====== DATA FOR PROCESSING

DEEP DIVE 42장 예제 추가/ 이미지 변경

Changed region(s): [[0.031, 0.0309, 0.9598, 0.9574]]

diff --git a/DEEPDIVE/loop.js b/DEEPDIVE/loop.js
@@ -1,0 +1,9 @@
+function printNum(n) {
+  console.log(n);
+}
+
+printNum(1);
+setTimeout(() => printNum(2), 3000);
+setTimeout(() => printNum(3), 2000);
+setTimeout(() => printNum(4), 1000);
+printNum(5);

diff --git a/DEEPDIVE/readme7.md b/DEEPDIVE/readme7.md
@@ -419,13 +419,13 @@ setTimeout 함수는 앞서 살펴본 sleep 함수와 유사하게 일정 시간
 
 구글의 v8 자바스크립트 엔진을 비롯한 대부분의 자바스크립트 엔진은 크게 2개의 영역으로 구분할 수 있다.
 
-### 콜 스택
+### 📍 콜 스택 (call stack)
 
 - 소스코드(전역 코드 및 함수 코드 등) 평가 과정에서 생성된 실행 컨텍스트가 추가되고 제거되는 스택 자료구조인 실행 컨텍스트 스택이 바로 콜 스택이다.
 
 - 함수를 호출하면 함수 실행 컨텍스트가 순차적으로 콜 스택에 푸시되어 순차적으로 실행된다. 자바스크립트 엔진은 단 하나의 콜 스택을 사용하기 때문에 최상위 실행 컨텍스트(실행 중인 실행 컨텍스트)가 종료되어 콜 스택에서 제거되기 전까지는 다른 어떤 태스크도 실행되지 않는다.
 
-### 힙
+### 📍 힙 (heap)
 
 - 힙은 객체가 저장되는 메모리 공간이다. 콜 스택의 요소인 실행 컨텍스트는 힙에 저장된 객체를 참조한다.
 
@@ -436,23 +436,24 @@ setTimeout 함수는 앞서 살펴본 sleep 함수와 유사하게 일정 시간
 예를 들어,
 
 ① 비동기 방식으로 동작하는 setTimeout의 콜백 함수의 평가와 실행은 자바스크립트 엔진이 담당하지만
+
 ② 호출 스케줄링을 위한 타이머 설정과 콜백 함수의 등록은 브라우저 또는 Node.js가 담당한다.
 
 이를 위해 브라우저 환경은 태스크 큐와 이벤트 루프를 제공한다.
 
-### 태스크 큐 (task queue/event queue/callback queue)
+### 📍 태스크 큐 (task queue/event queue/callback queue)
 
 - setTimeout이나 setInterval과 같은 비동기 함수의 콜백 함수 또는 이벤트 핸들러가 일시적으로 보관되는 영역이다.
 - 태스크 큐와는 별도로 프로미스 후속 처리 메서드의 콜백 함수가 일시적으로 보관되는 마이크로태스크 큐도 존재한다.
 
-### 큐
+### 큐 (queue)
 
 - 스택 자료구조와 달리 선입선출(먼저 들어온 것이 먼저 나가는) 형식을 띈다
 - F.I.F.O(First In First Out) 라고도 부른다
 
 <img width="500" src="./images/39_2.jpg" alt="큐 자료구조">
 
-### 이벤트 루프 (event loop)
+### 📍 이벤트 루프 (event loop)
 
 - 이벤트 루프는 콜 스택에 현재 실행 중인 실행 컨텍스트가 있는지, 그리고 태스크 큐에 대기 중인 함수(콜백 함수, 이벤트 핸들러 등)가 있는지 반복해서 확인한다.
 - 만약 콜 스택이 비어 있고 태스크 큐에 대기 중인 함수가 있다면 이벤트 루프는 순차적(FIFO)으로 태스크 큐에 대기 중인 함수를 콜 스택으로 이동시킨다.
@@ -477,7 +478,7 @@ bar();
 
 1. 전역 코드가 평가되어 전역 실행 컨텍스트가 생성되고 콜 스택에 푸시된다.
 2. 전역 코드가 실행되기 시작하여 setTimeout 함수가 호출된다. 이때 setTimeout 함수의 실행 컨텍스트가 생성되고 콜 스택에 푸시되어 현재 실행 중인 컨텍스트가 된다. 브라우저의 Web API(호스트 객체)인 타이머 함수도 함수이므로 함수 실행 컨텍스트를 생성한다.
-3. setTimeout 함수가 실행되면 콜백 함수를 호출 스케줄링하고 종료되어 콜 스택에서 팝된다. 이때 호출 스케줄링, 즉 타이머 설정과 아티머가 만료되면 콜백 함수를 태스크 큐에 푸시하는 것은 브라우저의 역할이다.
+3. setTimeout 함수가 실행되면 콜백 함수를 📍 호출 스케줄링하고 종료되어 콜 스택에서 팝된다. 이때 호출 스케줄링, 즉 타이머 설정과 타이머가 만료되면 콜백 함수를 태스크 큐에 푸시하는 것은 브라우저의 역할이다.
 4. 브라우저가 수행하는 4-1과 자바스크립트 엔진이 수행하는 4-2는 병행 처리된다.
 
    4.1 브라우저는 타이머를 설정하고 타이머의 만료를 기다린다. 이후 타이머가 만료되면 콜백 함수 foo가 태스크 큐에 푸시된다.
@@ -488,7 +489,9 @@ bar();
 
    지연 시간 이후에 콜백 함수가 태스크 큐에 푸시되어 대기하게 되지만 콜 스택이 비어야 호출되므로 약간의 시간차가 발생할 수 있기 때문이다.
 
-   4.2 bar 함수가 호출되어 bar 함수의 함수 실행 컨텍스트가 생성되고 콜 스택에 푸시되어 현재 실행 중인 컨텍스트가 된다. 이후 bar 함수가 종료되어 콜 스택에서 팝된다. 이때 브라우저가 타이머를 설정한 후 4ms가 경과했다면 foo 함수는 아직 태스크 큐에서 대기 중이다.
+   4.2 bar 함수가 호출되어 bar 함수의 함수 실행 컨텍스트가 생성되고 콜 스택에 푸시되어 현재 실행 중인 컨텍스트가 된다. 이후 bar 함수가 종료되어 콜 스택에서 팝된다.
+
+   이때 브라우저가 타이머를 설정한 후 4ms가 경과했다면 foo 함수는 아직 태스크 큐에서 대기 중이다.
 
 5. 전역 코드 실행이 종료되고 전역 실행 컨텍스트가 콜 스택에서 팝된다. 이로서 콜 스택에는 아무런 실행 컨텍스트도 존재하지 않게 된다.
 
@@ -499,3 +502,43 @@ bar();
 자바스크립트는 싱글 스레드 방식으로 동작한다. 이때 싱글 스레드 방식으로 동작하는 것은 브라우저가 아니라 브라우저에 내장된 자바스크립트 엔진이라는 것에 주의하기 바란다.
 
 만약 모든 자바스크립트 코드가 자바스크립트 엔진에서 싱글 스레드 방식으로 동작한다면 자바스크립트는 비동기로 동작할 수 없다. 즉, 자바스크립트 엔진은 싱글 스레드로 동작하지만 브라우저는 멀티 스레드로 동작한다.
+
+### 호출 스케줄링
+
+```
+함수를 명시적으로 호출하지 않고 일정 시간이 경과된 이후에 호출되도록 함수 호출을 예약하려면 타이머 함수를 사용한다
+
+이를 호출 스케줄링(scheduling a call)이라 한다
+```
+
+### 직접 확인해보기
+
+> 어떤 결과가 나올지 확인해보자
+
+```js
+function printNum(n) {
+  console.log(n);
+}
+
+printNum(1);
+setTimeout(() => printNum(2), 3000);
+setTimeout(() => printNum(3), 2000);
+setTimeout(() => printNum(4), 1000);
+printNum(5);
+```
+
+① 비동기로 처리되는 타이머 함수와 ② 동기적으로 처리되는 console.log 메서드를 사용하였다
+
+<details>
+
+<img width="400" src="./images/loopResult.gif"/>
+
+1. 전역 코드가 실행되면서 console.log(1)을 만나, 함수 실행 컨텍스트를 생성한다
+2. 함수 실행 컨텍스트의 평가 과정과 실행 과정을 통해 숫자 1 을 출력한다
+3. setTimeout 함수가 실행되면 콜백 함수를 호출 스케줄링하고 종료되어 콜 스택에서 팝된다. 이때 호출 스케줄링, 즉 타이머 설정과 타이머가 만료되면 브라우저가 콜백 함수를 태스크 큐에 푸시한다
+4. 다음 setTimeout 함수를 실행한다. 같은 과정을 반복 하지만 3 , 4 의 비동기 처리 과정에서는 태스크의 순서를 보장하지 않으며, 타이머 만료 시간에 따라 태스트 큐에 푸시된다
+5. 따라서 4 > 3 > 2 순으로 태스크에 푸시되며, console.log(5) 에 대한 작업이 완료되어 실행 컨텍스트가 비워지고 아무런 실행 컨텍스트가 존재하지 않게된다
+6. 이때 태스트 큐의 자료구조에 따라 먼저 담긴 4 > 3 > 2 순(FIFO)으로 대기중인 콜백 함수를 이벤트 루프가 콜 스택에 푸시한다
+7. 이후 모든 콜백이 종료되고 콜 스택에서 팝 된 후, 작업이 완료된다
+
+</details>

============

→ WHAT THE EXERCISE ASKS: The expected output is the lines from the one holding "태스크 큐에 푸시한다" through the last line of the data, exactly as they appear, with nothing before or after.

→ RESULT OF THIS EXERCISE:
+3. setTimeout 함수가 실행되면 콜백 함수를 호출 스케줄링하고 종료되어 콜 스택에서 팝된다. 이때 호출 스케줄링, 즉 타이머 설정과 타이머가 만료되면 브라우저가 콜백 함수를 태스크 큐에 푸시한다
+4. 다음 setTimeout 함수를 실행한다. 같은 과정을 반복 하지만 3 , 4 의 비동기 처리 과정에서는 태스크의 순서를 보장하지 않으며, 타이머 만료 시간에 따라 태스트 큐에 푸시된다
+5. 따라서 4 > 3 > 2 순으로 태스크에 푸시되며, console.log(5) 에 대한 작업이 완료되어 실행 컨텍스트가 비워지고 아무런 실행 컨텍스트가 존재하지 않게된다
+6. 이때 태스트 큐의 자료구조에 따라 먼저 담긴 4 > 3 > 2 순(FIFO)으로 대기중인 콜백 함수를 이벤트 루프가 콜 스택에 푸시한다
+7. 이후 모든 콜백이 종료되고 콜 스택에서 팝 된 후, 작업이 완료된다
+
+</details>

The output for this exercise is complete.